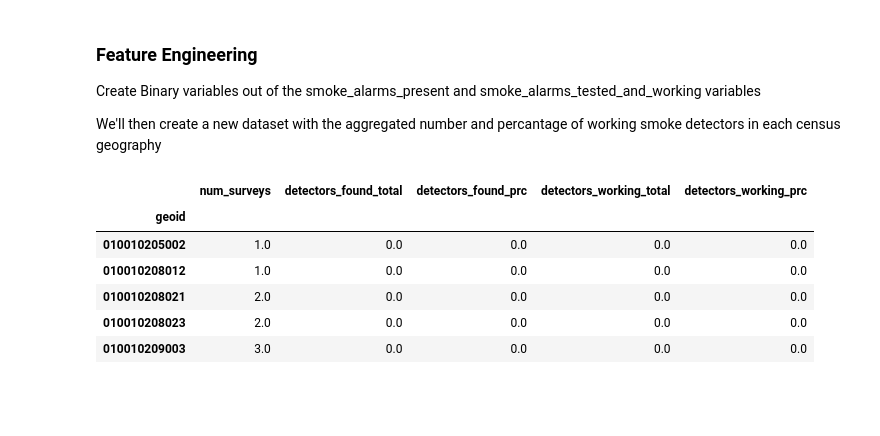
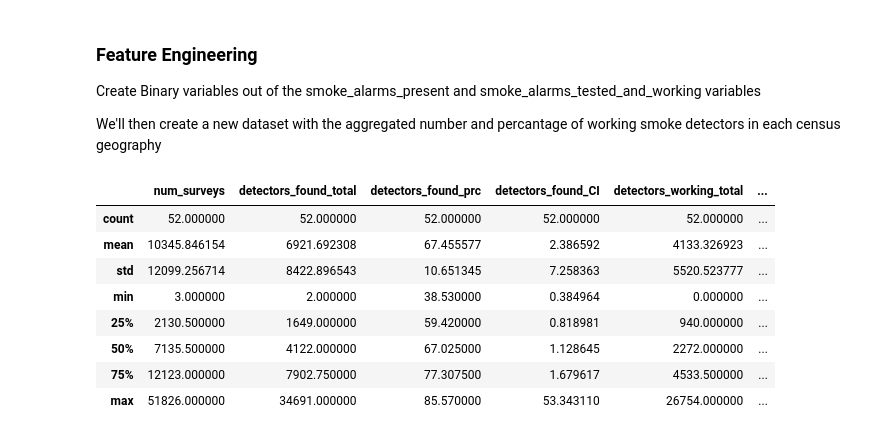
Before and after one commit to DataKind-DC/rcp2, a Jupyter notebook: Code/Models/Smoke_Alarm_Model.ipynb, the cells around one changed output. Cells and saved outputs as stored; diff of their text form; code cells hidden in the pictures; blank space fills up the shorter version.

```diff
--- a/Code/Models/Smoke_Alarm_Model.ipynb
+++ b/Code/Models/Smoke_Alarm_Model.ipynb
@@ -150,41 +139,16 @@ Name: pre_existing_alarms_tested_and_working, dtype: float64
+# %%
+def CreateConfidenceIntervals(num_surveys,percentage):
+# this function takes the cleaned data and adds a confidence interval
+
+    z =	1.960 # corresponds to 95% confidence interval
+
+    CI =  z * np.sqrt(
+                     (percentage * (100 - percentage) ) /
+                      num_surveys  )
+
+    return CI
 # %% [markdown]
 ### Feature Engineering
  Create Binary variables out of the smoke_alarms_present and smoke_alarms_tested_and_working variables
 
  We'll then create a new dataset with the aggregated number and percantage of working smoke detectors in each census geography
-# %%
-
-
-arc['pre_existing_alarms'].where(arc['pre_existing_alarms'] < 1, other = 1, inplace = True)
-arc['pre_existing_alarms_tested_and_working'].where(
-                                                    arc['pre_existing_alarms_tested_and_working'] < 1,
-                                                        other = 1,
-                                                        inplace = True)
-
-# create detectors dataset
-
-detectors =  arc.groupby('geoid')['pre_existing_alarms'].agg({np.size ,
-                                                              np.sum,
-                                                              lambda x: np.sum(x)/np.size(x)* 100 })
-
-detectors.rename({'size':'num_surveys','sum':'detectors_found_total','<lambda_0>':'detectors_found_prc'},
-                 axis =1,
-                 inplace = True)
-
-
-d2 =  arc.groupby('geoid')['pre_existing_alarms_tested_and_working'].agg({np.sum,
-                                                                          lambda x: np.sum(x)/np.size(x)* 100 })
-d2.columns = ['detectors_working_total','detectors_working_prc']
-
-detectors = detectors.merge(d2,how = 'left', on ='geoid')
-# rearrange columns
-detectors = detectors.iloc[:,[2,1,0,3,4]]
-detectors.head()
-# %% [output]
-|  | num_surveys | detectors_found_total | detectors_found_prc | detectors_working_total | detectors_working_prc |
-| geoid |  |  |  |  |  |
-| 010010205002 | 1.0 | 0.0 | 0.0 | 0.0 | 0.0 |
-| 010010208012 | 1.0 | 0.0 | 0.0 | 0.0 | 0.0 |
-| 010010208021 | 2.0 | 0.0 | 0.0 | 0.0 | 0.0 |
-| 010010208023 | 2.0 | 0.0 | 0.0 | 0.0 | 0.0 |
-| 010010209003 | 3.0 | 0.0 | 0.0 | 0.0 | 0.0 |
@@ -190,0 +240,13 @@ detectors.head()
+# %%
+arc_state = CreateDetectorDataFrame(arc.copy(),'State')
+arc_state.describe()
+# %% [output]
+|  | num_surveys | detectors_found_total | detectors_found_prc | detectors_found_CI | detectors_working_total | ... |
+| count | 52.000000 | 52.000000 | 52.000000 | 52.000000 | 52.000000 | ... |
+| mean | 10345.846154 | 6921.692308 | 67.455577 | 2.386592 | 4133.326923 | ... |
+| std | 12099.256714 | 8422.896543 | 10.651345 | 7.258363 | 5520.523777 | ... |
+| min | 3.000000 | 2.000000 | 38.530000 | 0.384964 | 0.000000 | ... |
+| 25% | 2130.500000 | 1649.000000 | 59.420000 | 0.818981 | 940.000000 | ... |
+| 50% | 7135.500000 | 4122.000000 | 67.025000 | 1.128645 | 2272.000000 | ... |
+| 75% | 12123.000000 | 7902.750000 | 77.307500 | 1.679617 | 4533.500000 | ... |
+| max | 51826.000000 | 34691.000000 | 85.570000 | 53.343110 | 26754.000000 | ... |
```
Also changed, not shown: parts of 9 cells of this notebook.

*Work item*: Looking at the data above, state how many of its lines contain the word "size", and give nothing but that number.

*Expected answer*: 4